[Opening Source material section]

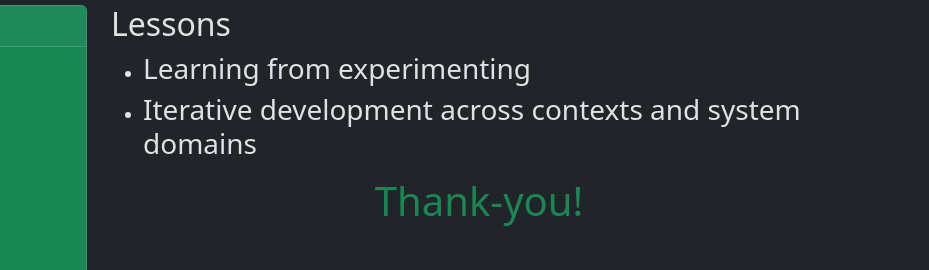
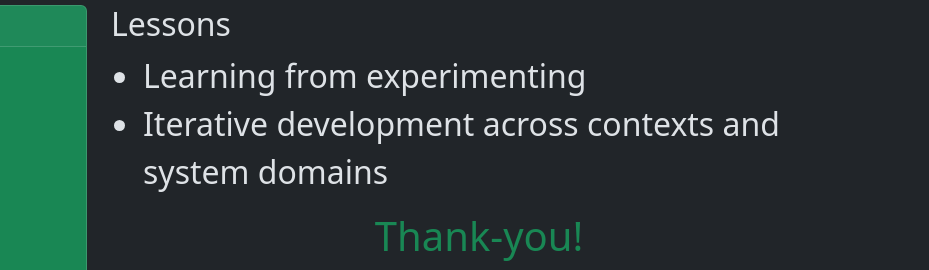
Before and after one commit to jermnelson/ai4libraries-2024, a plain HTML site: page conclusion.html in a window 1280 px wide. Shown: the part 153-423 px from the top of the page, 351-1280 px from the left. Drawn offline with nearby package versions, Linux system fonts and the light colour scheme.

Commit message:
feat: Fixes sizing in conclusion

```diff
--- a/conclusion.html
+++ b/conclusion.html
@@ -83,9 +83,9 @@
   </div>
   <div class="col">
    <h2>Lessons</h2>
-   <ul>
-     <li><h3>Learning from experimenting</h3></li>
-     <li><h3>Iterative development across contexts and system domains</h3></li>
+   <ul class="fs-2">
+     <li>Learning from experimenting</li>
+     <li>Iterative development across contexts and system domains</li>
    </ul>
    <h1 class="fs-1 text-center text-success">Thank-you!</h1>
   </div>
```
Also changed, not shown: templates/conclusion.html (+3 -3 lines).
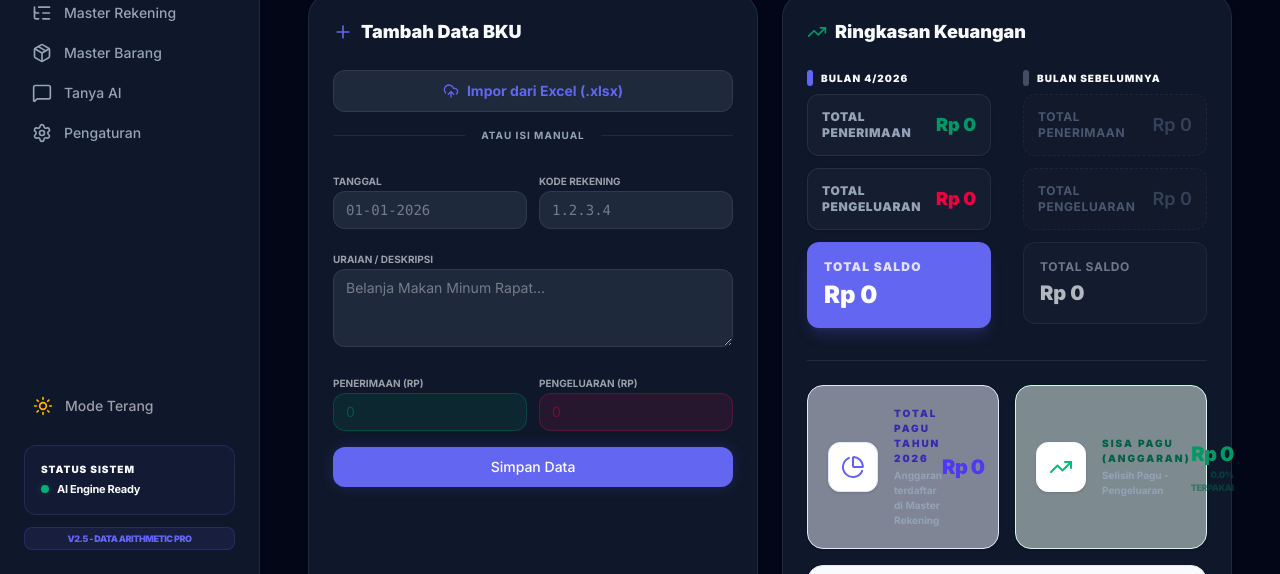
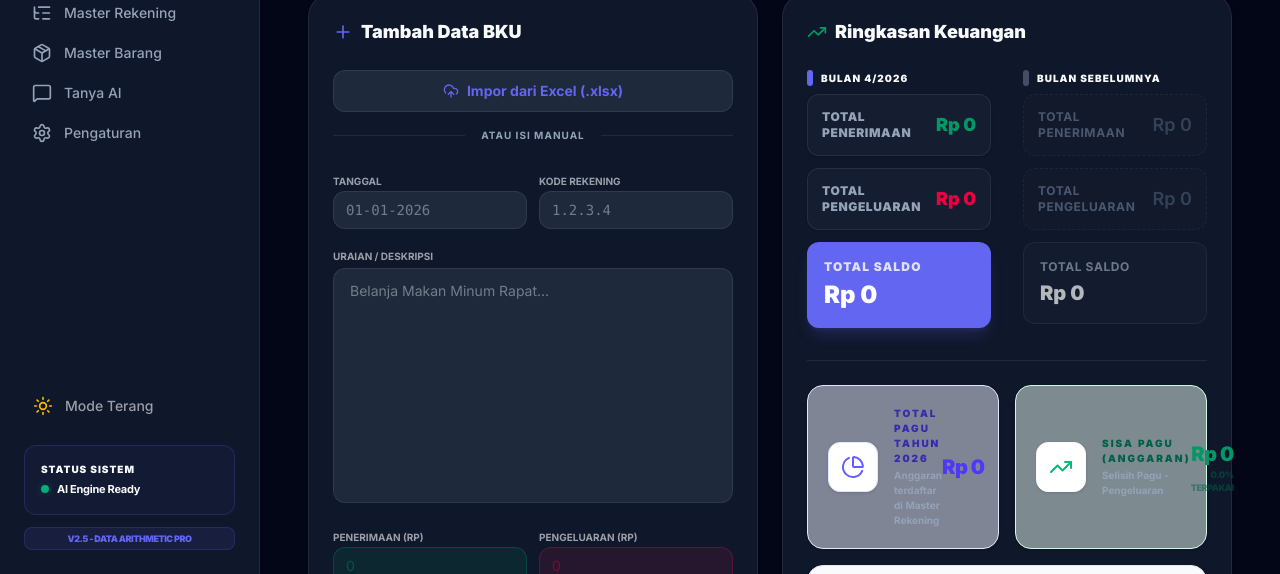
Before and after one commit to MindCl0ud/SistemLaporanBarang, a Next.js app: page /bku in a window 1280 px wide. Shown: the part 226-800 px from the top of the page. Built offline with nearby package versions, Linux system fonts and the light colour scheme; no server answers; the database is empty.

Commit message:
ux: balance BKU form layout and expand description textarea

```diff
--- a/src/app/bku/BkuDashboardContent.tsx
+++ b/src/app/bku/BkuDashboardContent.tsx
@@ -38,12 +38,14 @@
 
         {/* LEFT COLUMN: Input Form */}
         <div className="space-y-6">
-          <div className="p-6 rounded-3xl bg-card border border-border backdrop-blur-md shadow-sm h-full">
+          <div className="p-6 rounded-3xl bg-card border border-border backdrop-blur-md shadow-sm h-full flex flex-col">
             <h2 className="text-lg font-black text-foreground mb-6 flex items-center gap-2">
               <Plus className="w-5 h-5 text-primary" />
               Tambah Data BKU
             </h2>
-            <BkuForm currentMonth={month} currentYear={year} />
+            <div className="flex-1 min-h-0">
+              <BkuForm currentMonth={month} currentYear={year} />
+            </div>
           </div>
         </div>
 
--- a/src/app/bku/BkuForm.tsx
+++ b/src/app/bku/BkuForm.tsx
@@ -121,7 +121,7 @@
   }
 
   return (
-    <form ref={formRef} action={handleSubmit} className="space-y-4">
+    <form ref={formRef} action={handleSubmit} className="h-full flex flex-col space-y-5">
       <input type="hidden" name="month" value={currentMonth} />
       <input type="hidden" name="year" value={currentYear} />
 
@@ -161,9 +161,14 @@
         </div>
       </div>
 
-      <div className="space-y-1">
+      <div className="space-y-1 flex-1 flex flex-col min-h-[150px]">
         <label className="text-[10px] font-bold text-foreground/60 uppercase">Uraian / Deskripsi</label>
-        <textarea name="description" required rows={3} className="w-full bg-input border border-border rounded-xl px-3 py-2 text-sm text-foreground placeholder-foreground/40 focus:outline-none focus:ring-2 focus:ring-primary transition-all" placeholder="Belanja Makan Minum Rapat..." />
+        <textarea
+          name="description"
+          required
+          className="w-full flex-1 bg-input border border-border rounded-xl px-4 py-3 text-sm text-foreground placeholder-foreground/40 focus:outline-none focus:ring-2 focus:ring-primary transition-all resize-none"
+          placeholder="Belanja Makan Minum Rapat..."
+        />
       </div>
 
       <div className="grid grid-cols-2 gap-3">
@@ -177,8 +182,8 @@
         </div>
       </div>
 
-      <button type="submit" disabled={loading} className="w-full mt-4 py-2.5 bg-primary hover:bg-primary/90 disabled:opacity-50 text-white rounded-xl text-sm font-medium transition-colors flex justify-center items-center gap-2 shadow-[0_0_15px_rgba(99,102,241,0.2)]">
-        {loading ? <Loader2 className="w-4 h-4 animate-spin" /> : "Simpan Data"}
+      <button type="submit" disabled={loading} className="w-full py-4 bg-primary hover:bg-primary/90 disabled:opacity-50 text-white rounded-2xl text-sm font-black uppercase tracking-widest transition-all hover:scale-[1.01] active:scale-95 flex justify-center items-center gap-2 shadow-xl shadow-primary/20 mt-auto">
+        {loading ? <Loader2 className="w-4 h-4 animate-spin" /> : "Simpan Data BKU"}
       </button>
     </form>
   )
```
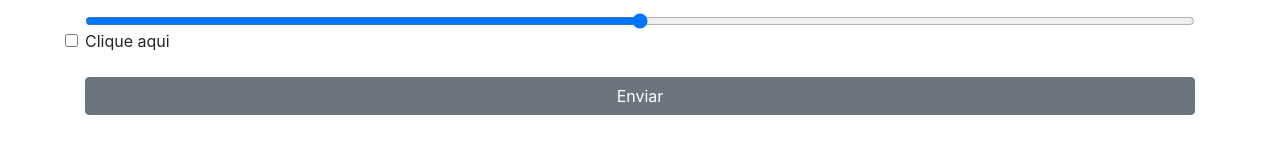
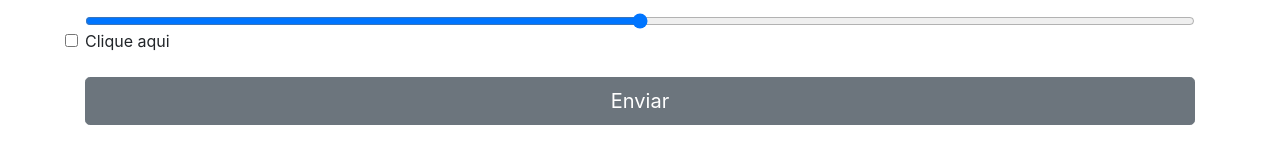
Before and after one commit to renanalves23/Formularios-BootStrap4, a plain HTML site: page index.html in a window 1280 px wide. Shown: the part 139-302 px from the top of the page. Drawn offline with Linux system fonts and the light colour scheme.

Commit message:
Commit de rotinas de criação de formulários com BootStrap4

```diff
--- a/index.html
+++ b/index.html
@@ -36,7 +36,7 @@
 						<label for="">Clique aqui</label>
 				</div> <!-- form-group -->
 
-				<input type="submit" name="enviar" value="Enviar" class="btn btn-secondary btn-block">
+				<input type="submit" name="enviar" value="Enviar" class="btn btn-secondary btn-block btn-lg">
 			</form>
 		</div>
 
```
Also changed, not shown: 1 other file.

[Closing Source material section]

Your task: Produce the full material again verbatim, with the pictures dropped.

Answer to the exercise:
Before and after one commit to jermnelson/ai4libraries-2024, a plain HTML site: page conclusion.html in a window 1280 px wide. Shown: the part 153-423 px from the top of the page, 351-1280 px from the left. Drawn offline with nearby package versions, Linux system fonts and the light colour scheme.

Commit message:
feat: Fixes sizing in conclusion

```diff
--- a/conclusion.html
+++ b/conclusion.html
@@ -83,9 +83,9 @@
   </div>
   <div class="col">
    <h2>Lessons</h2>
-   <ul>
-     <li><h3>Learning from experimenting</h3></li>
-     <li><h3>Iterative development across contexts and system domains</h3></li>
+   <ul class="fs-2">
+     <li>Learning from experimenting</li>
+     <li>Iterative development across contexts and system domains</li>
    </ul>
    <h1 class="fs-1 text-center text-success">Thank-you!</h1>
   </div>
```
Also changed, not shown: templates/conclusion.html (+3 -3 lines).
Before and after one commit to MindCl0ud/SistemLaporanBarang, a Next.js app: page /bku in a window 1280 px wide. Shown: the part 226-800 px from the top of the page. Built offline with nearby package versions, Linux system fonts and the light colour scheme; no server answers; the database is empty.

Commit message:
ux: balance BKU form layout and expand description textarea

```diff
--- a/src/app/bku/BkuDashboardContent.tsx
+++ b/src/app/bku/BkuDashboardContent.tsx
@@ -38,12 +38,14 @@
 
         {/* LEFT COLUMN: Input Form */}
         <div className="space-y-6">
-          <div className="p-6 rounded-3xl bg-card border border-border backdrop-blur-md shadow-sm h-full">
+          <div className="p-6 rounded-3xl bg-card border border-border backdrop-blur-md shadow-sm h-full flex flex-col">
             <h2 className="text-lg font-black text-foreground mb-6 flex items-center gap-2">
               <Plus className="w-5 h-5 text-primary" />
               Tambah Data BKU
             </h2>
-            <BkuForm currentMonth={month} currentYear={year} />
+            <div className="flex-1 min-h-0">
+              <BkuForm currentMonth={month} currentYear={year} />
+            </div>
           </div>
         </div>
 
--- a/src/app/bku/BkuForm.tsx
+++ b/src/app/bku/BkuForm.tsx
@@ -121,7 +121,7 @@
   }
 
   return (
-    <form ref={formRef} action={handleSubmit} className="space-y-4">
+    <form ref={formRef} action={handleSubmit} className="h-full flex flex-col space-y-5">
       <input type="hidden" name="month" value={currentMonth} />
       <input type="hidden" name="year" value={currentYear} />
 
@@ -161,9 +161,14 @@
         </div>
       </div>
 
-      <div className="space-y-1">
+      <div className="space-y-1 flex-1 flex flex-col min-h-[150px]">
         <label className="text-[10px] font-bold text-foreground/60 uppercase">Uraian / Deskripsi</label>
-        <textarea name="description" required rows={3} className="w-full bg-input border border-border rounded-xl px-3 py-2 text-sm text-foreground placeholder-foreground/40 focus:outline-none focus:ring-2 focus:ring-primary transition-all" placeholder="Belanja Makan Minum Rapat..." />
+        <textarea
+          name="description"
+          required
+          className="w-full flex-1 bg-input border border-border rounded-xl px-4 py-3 text-sm text-foreground placeholder-foreground/40 focus:outline-none focus:ring-2 focus:ring-primary transition-all resize-none"
+          placeholder="Belanja Makan Minum Rapat..."
+        />
       </div>
 
       <div className="grid grid-cols-2 gap-3">
@@ -177,8 +182,8 @@
         </div>
       </div>
 
-      <button type="submit" disabled={loading} className="w-full mt-4 py-2.5 bg-primary hover:bg-primary/90 disabled:opacity-50 text-white rounded-xl text-sm font-medium transition-colors flex justify-center items-center gap-2 shadow-[0_0_15px_rgba(99,102,241,0.2)]">
-        {loading ? <Loader2 className="w-4 h-4 animate-spin" /> : "Simpan Data"}
+      <button type="submit" disabled={loading} className="w-full py-4 bg-primary hover:bg-primary/90 disabled:opacity-50 text-white rounded-2xl text-sm font-black uppercase tracking-widest transition-all hover:scale-[1.01] active:scale-95 flex justify-center items-center gap-2 shadow-xl shadow-primary/20 mt-auto">
+        {loading ? <Loader2 className="w-4 h-4 animate-spin" /> : "Simpan Data BKU"}
       </button>
     </form>
   )
```
Before and after one commit to renanalves23/Formularios-BootStrap4, a plain HTML site: page index.html in a window 1280 px wide. Shown: the part 139-302 px from the top of the page. Drawn offline with Linux system fonts and the light colour scheme.

Commit message:
Commit de rotinas de criação de formulários com BootStrap4

```diff
--- a/index.html
+++ b/index.html
@@ -36,7 +36,7 @@
 						<label for="">Clique aqui</label>
 				</div> <!-- form-group -->
 
-				<input type="submit" name="enviar" value="Enviar" class="btn btn-secondary btn-block">
+				<input type="submit" name="enviar" value="Enviar" class="btn btn-secondary btn-block btn-lg">
 			</form>
 		</div>
 
```
Also changed, not shown: 1 other file.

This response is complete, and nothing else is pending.